What you will do
Pick out all lines with the word "strength" from the records that follow.

[Web page edit records]
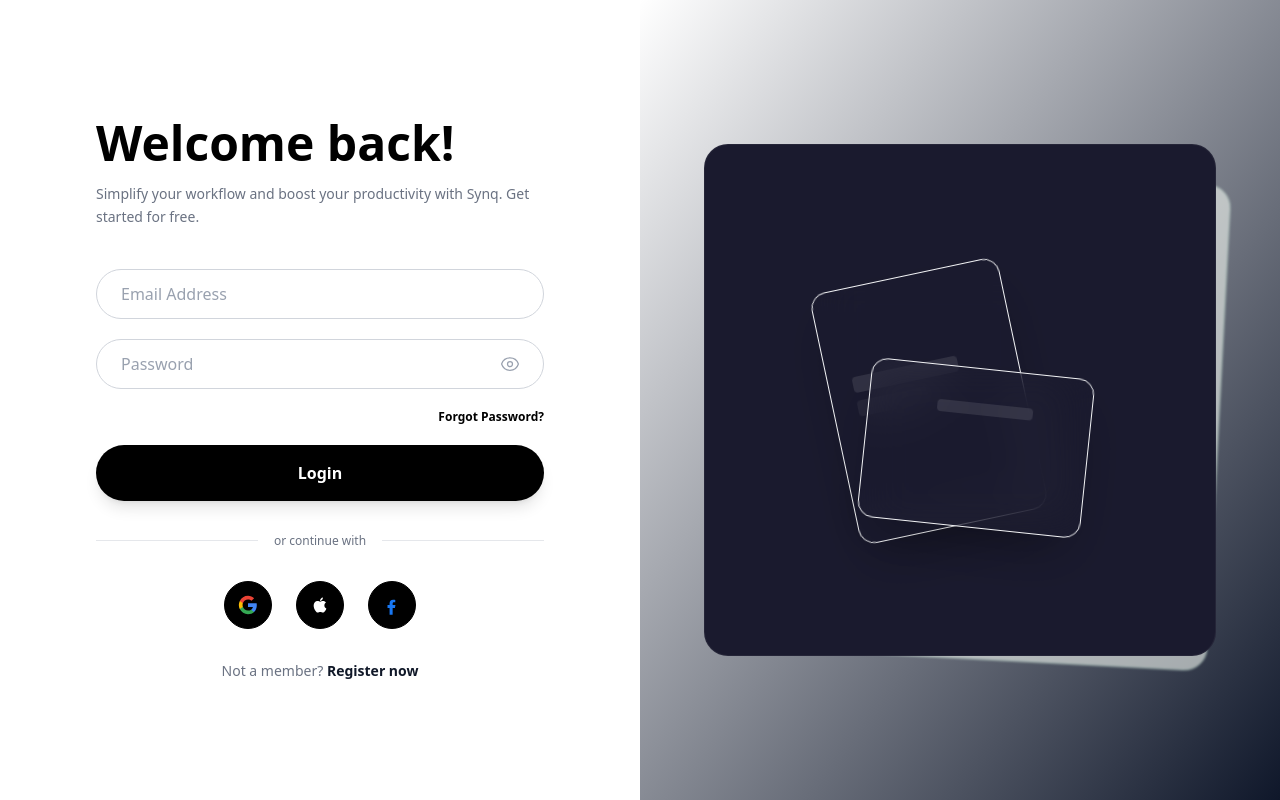
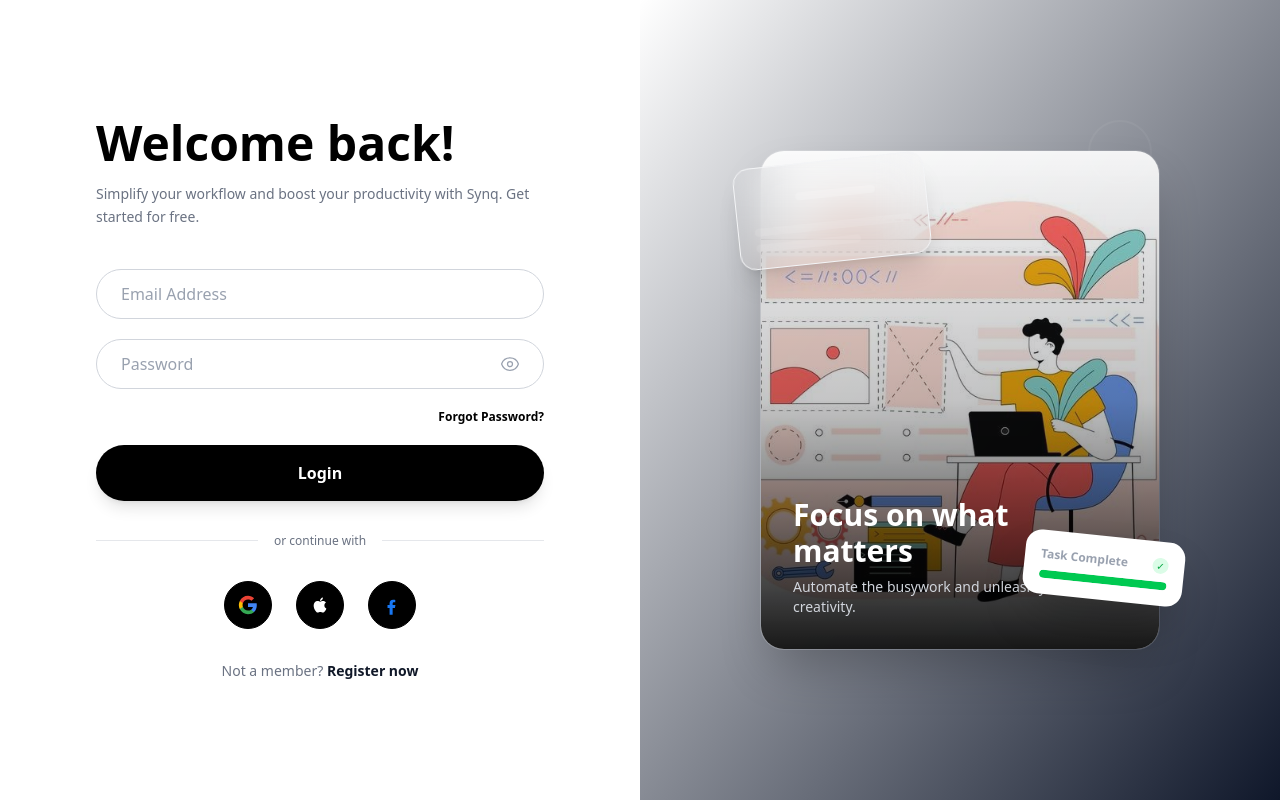
Before and after one commit to Blxss-T/Synq, a React (Vite) app in the folder frontend/: page /login in a window 1280 px wide. Built offline with nearby package versions, Linux system fonts and the light colour scheme.

Commit message:
Initial commit

```diff
--- a/frontend/src/components/auth/Login.jsx
+++ b/frontend/src/components/auth/Login.jsx
@@ -3,7 +3,7 @@ import { Link, useNavigate } from 'react-router-dom';
 import Input from '../ui/Input';
 import Button from '../ui/Button';
 import api from '../../services/api';
-import ShuffleCard from '../ui/ShuffleCard';
+import { MouseParallaxContainer, ParallaxItem } from '../ui/MouseParallax';
 import illustrationImg from '../../assets/illustration.jpg';
 
 // Icons
@@ -144,71 +144,66 @@ const Login = () => {
             </div>
 
             {/* RIGHT SIDE - HERO */}
-            <div className="hidden lg:flex w-1/2 relative bg-gradient-to-br from-brand-dark to-[#0f172a] items-center justify-center p-12 overflow-hidden">
-                <div className="relative w-full max-w-lg aspect-square">
-                    <ShuffleCard interval={5000}>
-                        {/* Slide 1: Main Illustration (Asset) */}
-                        <div className="w-full h-full rounded-3xl overflow-hidden shadow-2xl relative border border-white/10 group">
+            <div className="hidden lg:flex w-1/2 relative bg-gradient-to-br from-brand-dark to-[#0f172a] items-center justify-center overflow-hidden">
+                <MouseParallaxContainer className="w-full h-full flex items-center justify-center">
+
+                    {/* Layer 1: Background Elements (Slowest) */}
+                    <ParallaxItem strength={-5} className="top-1/2 left-1/2 -translate-x-1/2 -translate-y-1/2 w-full h-full">
+                        <div className="absolute top-0 right-0 w-96 h-96 bg-brand-purple/20 rounded-full blur-[100px] mix-blend-screen"></div>
+                        <div className="absolute bottom-0 left-0 w-96 h-96 bg-brand-pink/10 rounded-full blur-[80px] mix-blend-screen"></div>
+                    </ParallaxItem>
+
+                    {/* Layer 2: Main Background Image (Static or very slow) */}
+                    {/* For minimalism, we might just use the illustration as a centered focus or subtle background.
+                         Let's keep the illustration card as the prominent central element. */}
+                    <ParallaxItem strength={10} className="relative z-10">
+                        <div className="w-[400px] h-[500px] rounded-3xl overflow-hidden shadow-2xl relative border border-white/10 group">
                             <img
                                 src={illustrationImg}
                                 alt="Modern Workspace"
-                                className="w-full h-full object-cover transform group-hover:scale-110 transition-transform duration-700"
+                                className="w-full h-full object-cover opacity-90 transition-transform duration-700 hover:scale-105"
                             />
-                            <div className="absolute inset-0 bg-gradient-to-t from-black/80 via-transparent to-transparent flex flex-col justify-end p-8">
-                                <h3 className="text-white text-2xl font-bold mb-2">Focus on what matters</h3>
+                            <div className="absolute inset-0 bg-gradient-to-t from-black/90 via-black/20 to-transparent flex flex-col justify-end p-8">
+                                <h3 className="text-white text-3xl font-bold mb-2">Focus on what matters</h3>
                                 <p className="text-gray-300 text-sm">Automate the busywork and unleash your creativity.</p>
                             </div>
                         </div>
+                    </ParallaxItem>
 
-                        {/* Slide 2: CSS 3D Glass Composition */}
-                        <div className="w-full h-full bg-[#1a1a2e] rounded-3xl border border-white/5 relative overflow-hidden flex items-center justify-center">
-                            <div className="absolute top-1/2 left-1/2 -translate-x-1/2 -translate-y-1/2 w-64 h-64 bg-brand-purple/20 rounded-full blur-3xl animate-pulse"></div>
-
-                            {/* Glass Card 1 */}
-                            <div className="absolute top-1/4 left-1/4 w-48 h-64 bg-glass-bg border border-glass-border backdrop-blur-xl rounded-2xl p-6 transform -rotate-12 shadow-2xl">
-                                <div className="w-12 h-12 rounded-full bg-gradient-to-tr from-brand-purple to-brand-blue mb-4"></div>
-                                <div className="h-4 bg-white/10 rounded w-3/4 mb-2"></div>
-                                <div className="h-4 bg-white/5 rounded w-1/2"></div>
+                    {/* Layer 3: Floating Elements (Foreground, Faster) */}
+                    {/* Glass Card Top Left */}
+                    <ParallaxItem strength={25} className="top-[20%] left-[15%] z-20">
+                        <div className="w-48 bg-glass-bg border border-glass-border backdrop-blur-xl rounded-2xl p-4 shadow-xl transform -rotate-6 transition-transform hover:scale-110">
+                            <div className="flex items-center space-x-3 mb-3">
+                                <div className="w-8 h-8 rounded-full bg-gradient-to-tr from-brand-purple to-brand-blue"></div>
+                                <div className="h-2 bg-white/20 rounded w-20"></div>
                             </div>
-
-                            {/* Glass Card 2 */}
-                            <div className="absolute bottom-1/4 right-1/4 w-56 h-40 bg-glass-bg border border-glass-border backdrop-blur-xl rounded-2xl p-6 transform rotate-6 shadow-2xl box-border">
-                                <div className="flex items-center space-x-3 mb-4">
-                                    <div className="w-8 h-8 rounded-full bg-brand-pink"></div>
-                                    <div className="h-3 bg-white/10 rounded w-24"></div>
-                                </div>
-                                <div className="h-2 bg-brand-purple/50 rounded-full w-full">
-                                    <div className="h-full bg-brand-purple rounded-full w-2/3"></div>
-                                </div>
+                            <div className="space-y-2">
+                                <div className="h-2 bg-white/10 rounded w-full"></div>
+                                <div className="h-2 bg-white/10 rounded w-2/3"></div>
                             </div>
                         </div>
+                    </ParallaxItem>
 
-                        {/* Slide 3: Task Mockup */}
-                        <div className="w-full h-full bg-[#F3F8F2] rounded-3xl border border-green-100 relative overflow-hidden flex flex-col items-center justify-center p-8">
-                            <div className="relative w-full h-80 flex items-center justify-center">
-                                {/* "Canva Design" Card Big */}
-                                <div className="bg-white p-6 rounded-3xl border-2 border-gray-100 shadow-xl w-64 animate-float-slow">
-                                    <h3 className="font-bold text-black text-lg mb-1">Project Launch</h3>
-                                    <p className="text-sm text-gray-500 mb-4">12 Pending Tasks</p>
-                                    <div className="flex items-center justify-between">
-                                        <div className="flex -space-x-2">
-                                            <div className="w-8 h-8 rounded-full bg-blue-400 border-2 border-white"></div>
-                                            <div className="w-8 h-8 rounded-full bg-purple-400 border-2 border-white"></div>
-                                            <div className="w-8 h-8 rounded-full bg-gray-200 border-2 border-white flex items-center justify-center text-[10px] text-gray-600 font-bold">+3</div>
-                                        </div>
-                                        <div className="relative w-10 h-10 flex items-center justify-center text-xs font-bold text-green-600 border-2 border-green-400 rounded-full">
-                                            92%
-                                        </div>
-                                    </div>
-                                </div>
+                    {/* Task Success Card Bottom Right */}
+                    <ParallaxItem strength={-15} className="bottom-[25%] right-[15%] z-20">
+                        <div className="w-40 bg-white p-4 rounded-2xl shadow-2xl transform rotate-6 animate-float-slow">
+                            <div className="flex items-center justify-between mb-2">
+                                <span className="text-xs font-bold text-gray-400">Task Complete</span>
+                                <div className="w-4 h-4 rounded-full bg-green-100 flex items-center justify-center text-[10px] text-green-600">✓</div>
                             </div>
-                            <div className="mt-8 text-center text-black">
-                                <h3 className="font-bold text-xl">Stay Organized</h3>
-                                <p className="text-gray-500 text-sm mt-1">Track every update in real-time.</p>
+                            <div className="h-2 bg-gray-100 rounded-full overflow-hidden">
+                                <div className="h-full bg-green-500 w-full rounded-full"></div>
                             </div>
                         </div>
-                    </ShuffleCard>
-                </div>
+                    </ParallaxItem>
+
+                    {/* Decorative Circle */}
+                    <ParallaxItem strength={40} className="top-[15%] right-[20%] z-0">
+                        <div className="w-16 h-16 rounded-full border-2 border-white/10 opacity-50"></div>
+                    </ParallaxItem>
+
+                </MouseParallaxContainer>
             </div>
         </div>
     );
--- /dev/null
+++ b/frontend/src/components/ui/MouseParallax.jsx
@@ -0,0 +1,60 @@
+import React, { useRef, useState, useEffect } from 'react';
+
+// Container that tracks mouse measurement
+export const MouseParallaxContainer = ({ children, className = '' }) => {
+    const [mousePos, setMousePos] = useState({ x: 0, y: 0 });
+    const containerRef = useRef(null);
+
+    const handleMouseMove = (e) => {
+        if (!containerRef.current) return;
+        const rect = containerRef.current.getBoundingClientRect();
+
+        // Calculate center of container
+        const centerX = rect.left + rect.width / 2;
+        const centerY = rect.top + rect.height / 2;
+
+        // Calculate distance from center (normalized -1 to 1)
+        const x = (e.clientX - centerX) / (rect.width / 2);
+        const y = (e.clientY - centerY) / (rect.height / 2);
+
+        setMousePos({ x, y });
+    };
+
+    const handleMouseLeave = () => {
+        // Optional: Reset to center on leave, or keep last position
+        // setMousePos({ x: 0, y: 0 });
+    };
+
+    return (
+        <div
+            ref={containerRef}
+            className={`relative overflow-hidden ${className}`}
+            onMouseMove={handleMouseMove}
+            onMouseLeave={handleMouseLeave}
+        >
+            {React.Children.map(children, child => {
+                if (React.isValidElement(child)) {
+                    return React.cloneElement(child, { mousePos });
+                }
+                return child;
+            })}
+        </div>
+    );
+};
+
+// Child item that moves based on mousePos
+export const ParallaxItem = ({ children, mousePos, strength = 20, className = '' }) => {
+    const x = (mousePos?.x || 0) * strength;
+    const y = (mousePos?.y || 0) * strength;
+
+    return (
+        <div
+            className={`absolute transition-transform duration-100 ease-out will-change-transform ${className}`}
+            style={{
+                transform: `translate3d(${x}px, ${y}px, 0)`
+            }}
+        >
+            {children}
+        </div>
+    );
+};
--- a/frontend/src/components/ui/ShuffleCard.jsx
+++ /dev/null
@@ -1,49 +0,0 @@
-import React, { useState, useEffect } from 'react';
-
-const ShuffleCard = ({ children, interval = 4000 }) => {
-    const [currentIndex, setCurrentIndex] = useState(0);
-    const count = React.Children.count(children);
-
-    useEffect(() => {
-        const timer = setInterval(() => {
-            setCurrentIndex((prev) => (prev + 1) % count);
-        }, interval);
-        return () => clearInterval(timer);
-    }, [count, interval]);
-
-    const getStyles = (index) => {
-        // Calculate position relative to key index
-        // We want 3 positions: Active, Next, and "Waiting" (or just dynamic stack)
-        // Let's keep it simple: Active is front. Next is slightly behind. Others hidden or stacked.
-
-        let offset = (index - currentIndex + count) % count;
-
-        if (offset === 0) {
-            // Front Card
-            return 'z-20 opacity-100 scale-100 translate-y-0 translate-x-0 rotate-0 pointer-events-auto';
-        } else if (offset === 1) {
-            // Second Card (Behind)
-            return 'z-10 opacity-60 scale-95 translate-y-4 translate-x-4 rotate-3 pointer-events-none blur-[1px]';
-        } else if (offset === count - 1) {
-            // Last Card (About to enter from back/hidden) - or just simulating stack depth
-            return 'z-0 opacity-0 scale-90 translate-y-8 translate-x-8 rotate-6 pointer-events-none';
-        } else {
-            // Hidden
-            return 'z-0 opacity-0 scale-90 translate-y-8 translate-x-8 pointer-events-none';
-        }
-    };
-
-    return (
-        <div className="relative w-full h-full flex items-center justify-center perspective-1000">
-            {React.Children.map(children, (child, index) => (
-                <div
-                    className={`absolute w-full h-full transition-all duration-700 ease-[cubic-bezier(0.25,0.8,0.25,1)] ${getStyles(index)}`}
-                >
-                    {child}
-                </div>
-            ))}
-        </div>
-    );
-};
-
-export default ShuffleCard;
```
Also changed, not shown: frontend/src/components/auth/Register.jsx (+47 -47 lines).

The completed task
+                    <ParallaxItem strength={-5} className="top-1/2 left-1/2 -translate-x-1/2 -translate-y-1/2 w-full h-full">
+                    <ParallaxItem strength={10} className="relative z-10">
+                    <ParallaxItem strength={25} className="top-[20%] left-[15%] z-20">
+                    <ParallaxItem strength={-15} className="bottom-[25%] right-[15%] z-20">
+                    <ParallaxItem strength={40} className="top-[15%] right-[20%] z-0">
+export const ParallaxItem = ({ children, mousePos, strength = 20, className = '' }) => {
+    const x = (mousePos?.x || 0) * strength;
+    const y = (mousePos?.y || 0) * strength;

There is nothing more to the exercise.